[Start of section]
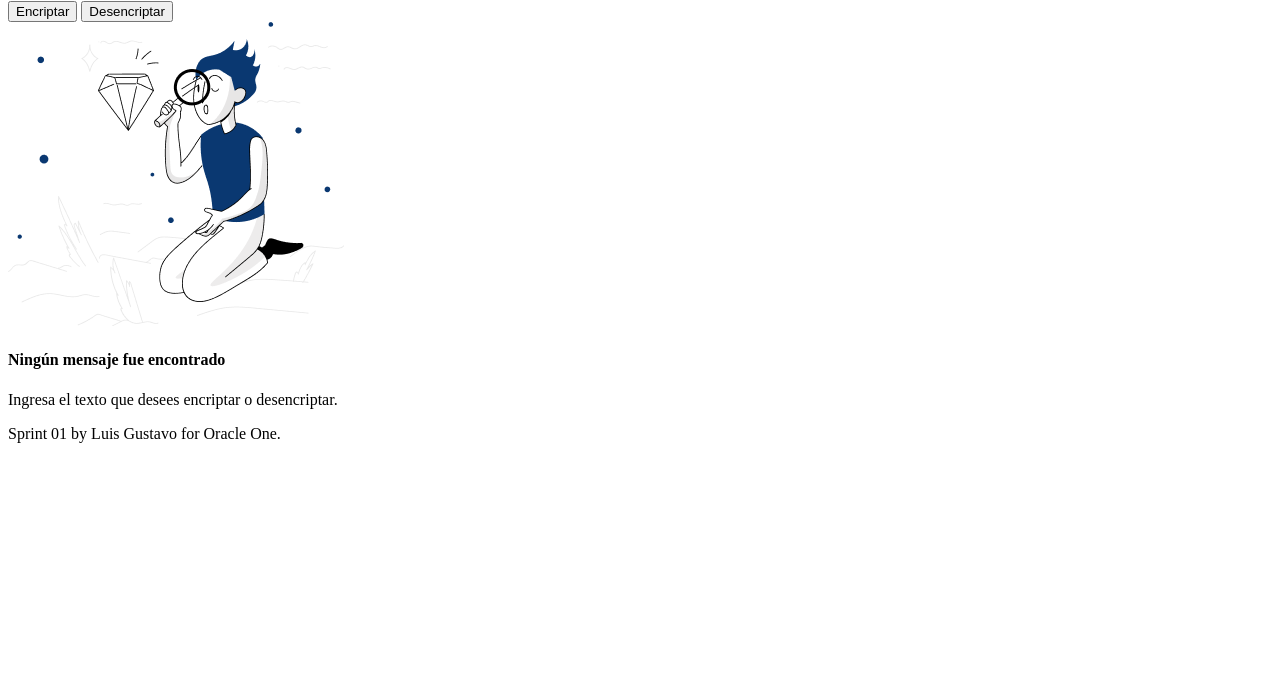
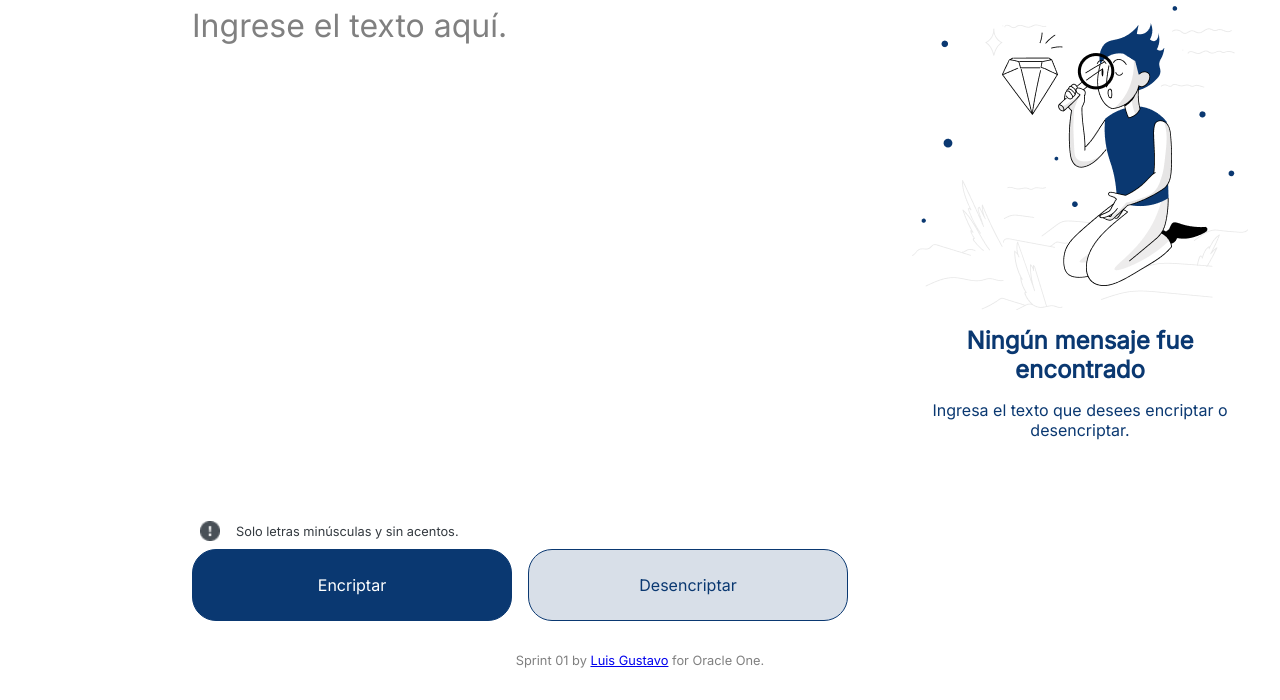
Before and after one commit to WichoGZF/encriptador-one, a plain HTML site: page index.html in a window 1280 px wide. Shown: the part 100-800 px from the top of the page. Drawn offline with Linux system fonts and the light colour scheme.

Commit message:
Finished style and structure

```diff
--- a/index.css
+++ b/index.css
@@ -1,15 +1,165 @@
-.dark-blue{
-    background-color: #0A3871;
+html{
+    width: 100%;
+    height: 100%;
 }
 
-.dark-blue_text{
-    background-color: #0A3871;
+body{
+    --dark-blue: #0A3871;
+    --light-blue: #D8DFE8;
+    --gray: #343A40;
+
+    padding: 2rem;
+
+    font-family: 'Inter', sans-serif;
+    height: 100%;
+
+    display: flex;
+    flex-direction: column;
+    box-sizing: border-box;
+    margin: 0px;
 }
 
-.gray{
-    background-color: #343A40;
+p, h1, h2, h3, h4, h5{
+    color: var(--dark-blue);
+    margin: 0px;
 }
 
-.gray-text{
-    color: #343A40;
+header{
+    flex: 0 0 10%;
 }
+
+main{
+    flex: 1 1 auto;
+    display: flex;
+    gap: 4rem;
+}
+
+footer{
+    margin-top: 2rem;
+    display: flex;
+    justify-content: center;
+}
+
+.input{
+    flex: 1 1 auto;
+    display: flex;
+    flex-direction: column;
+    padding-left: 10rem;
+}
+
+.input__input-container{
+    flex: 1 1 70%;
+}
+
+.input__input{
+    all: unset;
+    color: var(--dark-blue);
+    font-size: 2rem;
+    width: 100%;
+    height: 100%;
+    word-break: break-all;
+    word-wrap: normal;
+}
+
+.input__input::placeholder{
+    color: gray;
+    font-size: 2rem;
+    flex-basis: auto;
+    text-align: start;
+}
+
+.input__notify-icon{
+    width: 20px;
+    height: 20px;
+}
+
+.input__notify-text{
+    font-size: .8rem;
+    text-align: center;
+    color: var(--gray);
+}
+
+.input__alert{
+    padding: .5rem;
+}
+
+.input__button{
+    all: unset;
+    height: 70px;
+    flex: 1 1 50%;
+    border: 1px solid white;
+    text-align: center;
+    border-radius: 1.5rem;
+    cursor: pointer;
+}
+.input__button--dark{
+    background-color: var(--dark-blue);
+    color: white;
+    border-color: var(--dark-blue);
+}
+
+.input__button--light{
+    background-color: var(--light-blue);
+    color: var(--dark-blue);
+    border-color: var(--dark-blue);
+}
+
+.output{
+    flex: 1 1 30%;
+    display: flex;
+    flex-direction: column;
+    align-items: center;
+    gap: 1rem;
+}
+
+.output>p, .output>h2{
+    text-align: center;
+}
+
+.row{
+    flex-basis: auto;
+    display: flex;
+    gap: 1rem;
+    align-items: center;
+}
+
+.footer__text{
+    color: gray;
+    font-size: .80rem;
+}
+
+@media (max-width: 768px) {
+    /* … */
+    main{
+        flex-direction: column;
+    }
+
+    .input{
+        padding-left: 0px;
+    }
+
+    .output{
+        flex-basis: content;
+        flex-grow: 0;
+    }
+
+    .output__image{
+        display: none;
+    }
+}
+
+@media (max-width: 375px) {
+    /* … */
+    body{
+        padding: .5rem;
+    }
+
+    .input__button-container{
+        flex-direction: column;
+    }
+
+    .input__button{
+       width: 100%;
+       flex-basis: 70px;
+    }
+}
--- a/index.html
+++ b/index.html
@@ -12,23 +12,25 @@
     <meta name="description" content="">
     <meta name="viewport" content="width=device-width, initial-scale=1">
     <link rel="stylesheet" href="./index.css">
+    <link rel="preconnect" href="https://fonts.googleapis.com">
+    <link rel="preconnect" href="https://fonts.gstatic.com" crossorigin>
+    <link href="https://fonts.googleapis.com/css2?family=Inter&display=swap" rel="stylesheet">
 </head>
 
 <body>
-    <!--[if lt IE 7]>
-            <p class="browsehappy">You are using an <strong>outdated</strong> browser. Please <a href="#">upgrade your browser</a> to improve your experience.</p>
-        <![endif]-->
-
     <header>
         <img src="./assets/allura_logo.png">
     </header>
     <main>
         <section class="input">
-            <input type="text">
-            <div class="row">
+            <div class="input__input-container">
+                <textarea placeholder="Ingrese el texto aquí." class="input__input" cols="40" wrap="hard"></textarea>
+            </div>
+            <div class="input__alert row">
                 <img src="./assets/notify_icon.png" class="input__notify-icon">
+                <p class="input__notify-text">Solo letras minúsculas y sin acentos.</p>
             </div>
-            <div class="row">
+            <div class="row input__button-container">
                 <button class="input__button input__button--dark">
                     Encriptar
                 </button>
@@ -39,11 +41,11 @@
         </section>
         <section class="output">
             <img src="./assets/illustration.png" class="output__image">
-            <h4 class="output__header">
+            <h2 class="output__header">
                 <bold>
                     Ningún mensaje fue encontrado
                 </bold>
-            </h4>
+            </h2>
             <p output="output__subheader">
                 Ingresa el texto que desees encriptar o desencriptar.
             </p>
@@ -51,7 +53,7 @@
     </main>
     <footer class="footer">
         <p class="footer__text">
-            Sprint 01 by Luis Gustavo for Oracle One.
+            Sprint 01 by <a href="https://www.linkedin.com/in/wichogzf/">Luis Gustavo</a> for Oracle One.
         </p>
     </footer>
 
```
[End of section]
# How to complete this task:
For each record, return its text exactly and leave any picture out.

# Expected answer:
Before and after one commit to WichoGZF/encriptador-one, a plain HTML site: page index.html in a window 1280 px wide. Shown: the part 100-800 px from the top of the page. Drawn offline with Linux system fonts and the light colour scheme.

Commit message:
Finished style and structure

```diff
--- a/index.css
+++ b/index.css
@@ -1,15 +1,165 @@
-.dark-blue{
-    background-color: #0A3871;
+html{
+    width: 100%;
+    height: 100%;
 }
 
-.dark-blue_text{
-    background-color: #0A3871;
+body{
+    --dark-blue: #0A3871;
+    --light-blue: #D8DFE8;
+    --gray: #343A40;
+
+    padding: 2rem;
+
+    font-family: 'Inter', sans-serif;
+    height: 100%;
+
+    display: flex;
+    flex-direction: column;
+    box-sizing: border-box;
+    margin: 0px;
 }
 
-.gray{
-    background-color: #343A40;
+p, h1, h2, h3, h4, h5{
+    color: var(--dark-blue);
+    margin: 0px;
 }
 
-.gray-text{
-    color: #343A40;
+header{
+    flex: 0 0 10%;
 }
+
+main{
+    flex: 1 1 auto;
+    display: flex;
+    gap: 4rem;
+}
+
+footer{
+    margin-top: 2rem;
+    display: flex;
+    justify-content: center;
+}
+
+.input{
+    flex: 1 1 auto;
+    display: flex;
+    flex-direction: column;
+    padding-left: 10rem;
+}
+
+.input__input-container{
+    flex: 1 1 70%;
+}
+
+.input__input{
+    all: unset;
+    color: var(--dark-blue);
+    font-size: 2rem;
+    width: 100%;
+    height: 100%;
+    word-break: break-all;
+    word-wrap: normal;
+}
+
+.input__input::placeholder{
+    color: gray;
+    font-size: 2rem;
+    flex-basis: auto;
+    text-align: start;
+}
+
+.input__notify-icon{
+    width: 20px;
+    height: 20px;
+}
+
+.input__notify-text{
+    font-size: .8rem;
+    text-align: center;
+    color: var(--gray);
+}
+
+.input__alert{
+    padding: .5rem;
+}
+
+.input__button{
+    all: unset;
+    height: 70px;
+    flex: 1 1 50%;
+    border: 1px solid white;
+    text-align: center;
+    border-radius: 1.5rem;
+    cursor: pointer;
+}
+.input__button--dark{
+    background-color: var(--dark-blue);
+    color: white;
+    border-color: var(--dark-blue);
+}
+
+.input__button--light{
+    background-color: var(--light-blue);
+    color: var(--dark-blue);
+    border-color: var(--dark-blue);
+}
+
+.output{
+    flex: 1 1 30%;
+    display: flex;
+    flex-direction: column;
+    align-items: center;
+    gap: 1rem;
+}
+
+.output>p, .output>h2{
+    text-align: center;
+}
+
+.row{
+    flex-basis: auto;
+    display: flex;
+    gap: 1rem;
+    align-items: center;
+}
+
+.footer__text{
+    color: gray;
+    font-size: .80rem;
+}
+
+@media (max-width: 768px) {
+    /* … */
+    main{
+        flex-direction: column;
+    }
+
+    .input{
+        padding-left: 0px;
+    }
+
+    .output{
+        flex-basis: content;
+        flex-grow: 0;
+    }
+
+    .output__image{
+        display: none;
+    }
+}
+
+@media (max-width: 375px) {
+    /* … */
+    body{
+        padding: .5rem;
+    }
+
+    .input__button-container{
+        flex-direction: column;
+    }
+
+    .input__button{
+       width: 100%;
+       flex-basis: 70px;
+    }
+}
--- a/index.html
+++ b/index.html
@@ -12,23 +12,25 @@
     <meta name="description" content="">
     <meta name="viewport" content="width=device-width, initial-scale=1">
     <link rel="stylesheet" href="./index.css">
+    <link rel="preconnect" href="https://fonts.googleapis.com">
+    <link rel="preconnect" href="https://fonts.gstatic.com" crossorigin>
+    <link href="https://fonts.googleapis.com/css2?family=Inter&display=swap" rel="stylesheet">
 </head>
 
 <body>
-    <!--[if lt IE 7]>
-            <p class="browsehappy">You are using an <strong>outdated</strong> browser. Please <a href="#">upgrade your browser</a> to improve your experience.</p>
-        <![endif]-->
-
     <header>
         <img src="./assets/allura_logo.png">
     </header>
     <main>
         <section class="input">
-            <input type="text">
-            <div class="row">
+            <div class="input__input-container">
+                <textarea placeholder="Ingrese el texto aquí." class="input__input" cols="40" wrap="hard"></textarea>
+            </div>
+            <div class="input__alert row">
                 <img src="./assets/notify_icon.png" class="input__notify-icon">
+                <p class="input__notify-text">Solo letras minúsculas y sin acentos.</p>
             </div>
-            <div class="row">
+            <div class="row input__button-container">
                 <button class="input__button input__button--dark">
                     Encriptar
                 </button>
@@ -39,11 +41,11 @@
         </section>
         <section class="output">
             <img src="./assets/illustration.png" class="output__image">
-            <h4 class="output__header">
+            <h2 class="output__header">
                 <bold>
                     Ningún mensaje fue encontrado
                 </bold>
-            </h4>
+            </h2>
             <p output="output__subheader">
                 Ingresa el texto que desees encriptar o desencriptar.
             </p>
@@ -51,7 +53,7 @@
     </main>
     <footer class="footer">
         <p class="footer__text">
-            Sprint 01 by Luis Gustavo for Oracle One.
+            Sprint 01 by <a href="https://www.linkedin.com/in/wichogzf/">Luis Gustavo</a> for Oracle One.
         </p>
     </footer>
 
```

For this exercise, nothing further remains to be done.